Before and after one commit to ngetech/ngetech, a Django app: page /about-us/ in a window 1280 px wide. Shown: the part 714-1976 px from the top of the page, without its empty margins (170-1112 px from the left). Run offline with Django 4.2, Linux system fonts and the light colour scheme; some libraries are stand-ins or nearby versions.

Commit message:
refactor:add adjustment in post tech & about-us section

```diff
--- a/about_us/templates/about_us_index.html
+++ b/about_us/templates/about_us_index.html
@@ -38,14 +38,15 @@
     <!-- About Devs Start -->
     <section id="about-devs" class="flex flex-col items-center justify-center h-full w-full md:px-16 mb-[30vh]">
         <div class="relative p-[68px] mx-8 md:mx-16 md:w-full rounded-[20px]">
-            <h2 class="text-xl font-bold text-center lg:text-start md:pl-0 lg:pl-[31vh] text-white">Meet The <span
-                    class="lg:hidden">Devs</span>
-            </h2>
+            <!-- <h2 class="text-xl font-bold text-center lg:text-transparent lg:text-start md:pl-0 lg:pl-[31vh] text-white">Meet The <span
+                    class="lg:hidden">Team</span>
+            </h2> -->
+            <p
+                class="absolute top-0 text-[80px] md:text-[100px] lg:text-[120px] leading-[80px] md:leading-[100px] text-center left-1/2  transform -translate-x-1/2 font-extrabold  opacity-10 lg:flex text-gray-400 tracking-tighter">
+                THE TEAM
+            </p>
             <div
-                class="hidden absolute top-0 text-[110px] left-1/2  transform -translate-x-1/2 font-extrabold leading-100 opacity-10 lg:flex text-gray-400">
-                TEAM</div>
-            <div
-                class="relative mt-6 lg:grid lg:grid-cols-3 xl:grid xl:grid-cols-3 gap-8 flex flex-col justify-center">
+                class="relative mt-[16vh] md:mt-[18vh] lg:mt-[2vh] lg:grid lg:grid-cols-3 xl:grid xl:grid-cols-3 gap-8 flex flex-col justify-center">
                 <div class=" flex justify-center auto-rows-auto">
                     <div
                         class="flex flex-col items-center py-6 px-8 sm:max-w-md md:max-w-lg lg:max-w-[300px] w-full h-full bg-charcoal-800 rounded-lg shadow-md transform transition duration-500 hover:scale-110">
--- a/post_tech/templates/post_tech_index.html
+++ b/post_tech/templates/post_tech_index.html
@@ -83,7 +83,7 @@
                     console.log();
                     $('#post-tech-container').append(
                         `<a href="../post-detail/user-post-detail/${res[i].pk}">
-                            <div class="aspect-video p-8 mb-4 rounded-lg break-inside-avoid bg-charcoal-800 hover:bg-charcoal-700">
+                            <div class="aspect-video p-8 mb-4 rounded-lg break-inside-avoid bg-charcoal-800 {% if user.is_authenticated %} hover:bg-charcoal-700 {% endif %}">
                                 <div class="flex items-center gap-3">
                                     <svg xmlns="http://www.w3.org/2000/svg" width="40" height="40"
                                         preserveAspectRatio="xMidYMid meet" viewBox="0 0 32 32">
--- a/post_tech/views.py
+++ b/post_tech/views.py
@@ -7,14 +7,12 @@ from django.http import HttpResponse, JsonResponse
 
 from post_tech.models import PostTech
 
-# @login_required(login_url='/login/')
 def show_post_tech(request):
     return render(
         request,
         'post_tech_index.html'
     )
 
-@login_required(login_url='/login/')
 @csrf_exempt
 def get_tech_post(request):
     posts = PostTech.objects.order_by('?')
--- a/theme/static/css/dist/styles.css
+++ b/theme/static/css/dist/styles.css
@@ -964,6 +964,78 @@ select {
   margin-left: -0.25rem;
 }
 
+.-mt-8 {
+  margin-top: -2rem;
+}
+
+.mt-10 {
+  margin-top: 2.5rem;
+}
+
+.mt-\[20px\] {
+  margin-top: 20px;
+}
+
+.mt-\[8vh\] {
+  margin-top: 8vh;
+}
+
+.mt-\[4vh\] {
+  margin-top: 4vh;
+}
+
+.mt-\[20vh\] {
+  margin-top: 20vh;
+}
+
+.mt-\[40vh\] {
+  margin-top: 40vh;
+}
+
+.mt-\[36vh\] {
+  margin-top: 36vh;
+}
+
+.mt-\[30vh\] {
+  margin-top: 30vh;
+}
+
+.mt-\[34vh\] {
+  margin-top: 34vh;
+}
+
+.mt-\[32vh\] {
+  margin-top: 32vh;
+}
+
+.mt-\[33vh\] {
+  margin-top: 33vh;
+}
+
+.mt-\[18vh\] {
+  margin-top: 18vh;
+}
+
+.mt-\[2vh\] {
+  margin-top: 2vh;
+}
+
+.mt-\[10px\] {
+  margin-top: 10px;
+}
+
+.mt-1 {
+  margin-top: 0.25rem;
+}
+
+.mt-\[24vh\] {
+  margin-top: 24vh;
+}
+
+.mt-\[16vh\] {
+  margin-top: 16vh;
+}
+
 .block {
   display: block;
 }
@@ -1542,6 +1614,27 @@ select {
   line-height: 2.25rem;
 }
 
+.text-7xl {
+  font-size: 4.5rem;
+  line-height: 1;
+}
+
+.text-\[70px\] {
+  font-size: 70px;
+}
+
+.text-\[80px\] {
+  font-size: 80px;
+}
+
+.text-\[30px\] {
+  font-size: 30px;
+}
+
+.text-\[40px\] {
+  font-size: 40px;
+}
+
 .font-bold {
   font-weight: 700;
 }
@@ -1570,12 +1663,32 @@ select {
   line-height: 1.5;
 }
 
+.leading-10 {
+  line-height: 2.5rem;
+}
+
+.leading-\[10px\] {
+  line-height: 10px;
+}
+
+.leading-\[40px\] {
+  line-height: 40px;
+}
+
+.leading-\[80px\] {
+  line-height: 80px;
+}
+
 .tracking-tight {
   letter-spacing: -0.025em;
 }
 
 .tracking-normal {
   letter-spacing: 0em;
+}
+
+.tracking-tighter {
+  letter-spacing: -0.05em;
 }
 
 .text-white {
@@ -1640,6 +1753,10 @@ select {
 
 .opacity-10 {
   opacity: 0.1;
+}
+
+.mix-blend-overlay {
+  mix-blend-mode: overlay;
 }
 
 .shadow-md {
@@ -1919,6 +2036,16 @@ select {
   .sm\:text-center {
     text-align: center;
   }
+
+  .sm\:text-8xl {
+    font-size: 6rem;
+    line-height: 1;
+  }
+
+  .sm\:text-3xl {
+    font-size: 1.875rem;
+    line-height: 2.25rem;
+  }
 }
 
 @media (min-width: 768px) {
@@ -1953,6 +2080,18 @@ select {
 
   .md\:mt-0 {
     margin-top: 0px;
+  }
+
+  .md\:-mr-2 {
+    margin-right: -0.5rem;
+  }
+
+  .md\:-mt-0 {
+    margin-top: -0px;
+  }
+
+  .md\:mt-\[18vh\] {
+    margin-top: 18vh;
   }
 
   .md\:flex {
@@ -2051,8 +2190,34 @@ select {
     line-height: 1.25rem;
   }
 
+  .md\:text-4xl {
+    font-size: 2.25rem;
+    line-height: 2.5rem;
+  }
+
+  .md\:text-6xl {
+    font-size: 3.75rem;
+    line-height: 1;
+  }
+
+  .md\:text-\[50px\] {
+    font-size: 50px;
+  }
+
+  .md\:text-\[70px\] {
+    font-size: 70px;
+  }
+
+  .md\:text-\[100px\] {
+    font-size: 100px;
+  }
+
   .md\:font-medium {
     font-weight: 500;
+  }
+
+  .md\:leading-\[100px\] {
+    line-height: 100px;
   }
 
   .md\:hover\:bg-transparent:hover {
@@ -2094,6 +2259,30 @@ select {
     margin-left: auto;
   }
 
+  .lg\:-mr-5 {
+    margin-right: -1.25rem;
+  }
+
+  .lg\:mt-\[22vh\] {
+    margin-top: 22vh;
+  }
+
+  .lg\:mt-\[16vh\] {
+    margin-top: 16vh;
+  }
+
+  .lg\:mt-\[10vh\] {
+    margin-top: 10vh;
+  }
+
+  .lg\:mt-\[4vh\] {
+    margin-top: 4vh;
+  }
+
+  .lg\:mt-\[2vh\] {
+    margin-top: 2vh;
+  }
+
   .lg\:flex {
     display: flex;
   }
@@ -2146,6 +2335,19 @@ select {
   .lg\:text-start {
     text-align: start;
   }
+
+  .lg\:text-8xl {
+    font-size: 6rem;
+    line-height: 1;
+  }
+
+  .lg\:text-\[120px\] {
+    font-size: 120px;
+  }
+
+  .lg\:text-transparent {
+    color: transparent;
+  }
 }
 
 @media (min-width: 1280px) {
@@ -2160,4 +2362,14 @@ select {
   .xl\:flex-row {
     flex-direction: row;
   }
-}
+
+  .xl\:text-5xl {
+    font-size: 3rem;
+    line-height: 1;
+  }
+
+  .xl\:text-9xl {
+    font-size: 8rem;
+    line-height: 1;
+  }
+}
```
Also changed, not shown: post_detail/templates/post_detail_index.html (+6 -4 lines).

+ + +

▶ [Your objective]:
Search the data above for "justify" and copy every line where it turns up.

▶ [Response]:
     <section id="about-devs" class="flex flex-col items-center justify-center h-full w-full md:px-16 mb-[30vh]">
-                class="relative mt-6 lg:grid lg:grid-cols-3 xl:grid xl:grid-cols-3 gap-8 flex flex-col justify-center">
+                class="relative mt-[16vh] md:mt-[18vh] lg:mt-[2vh] lg:grid lg:grid-cols-3 xl:grid xl:grid-cols-3 gap-8 flex flex-col justify-center">
                 <div class=" flex justify-center auto-rows-auto">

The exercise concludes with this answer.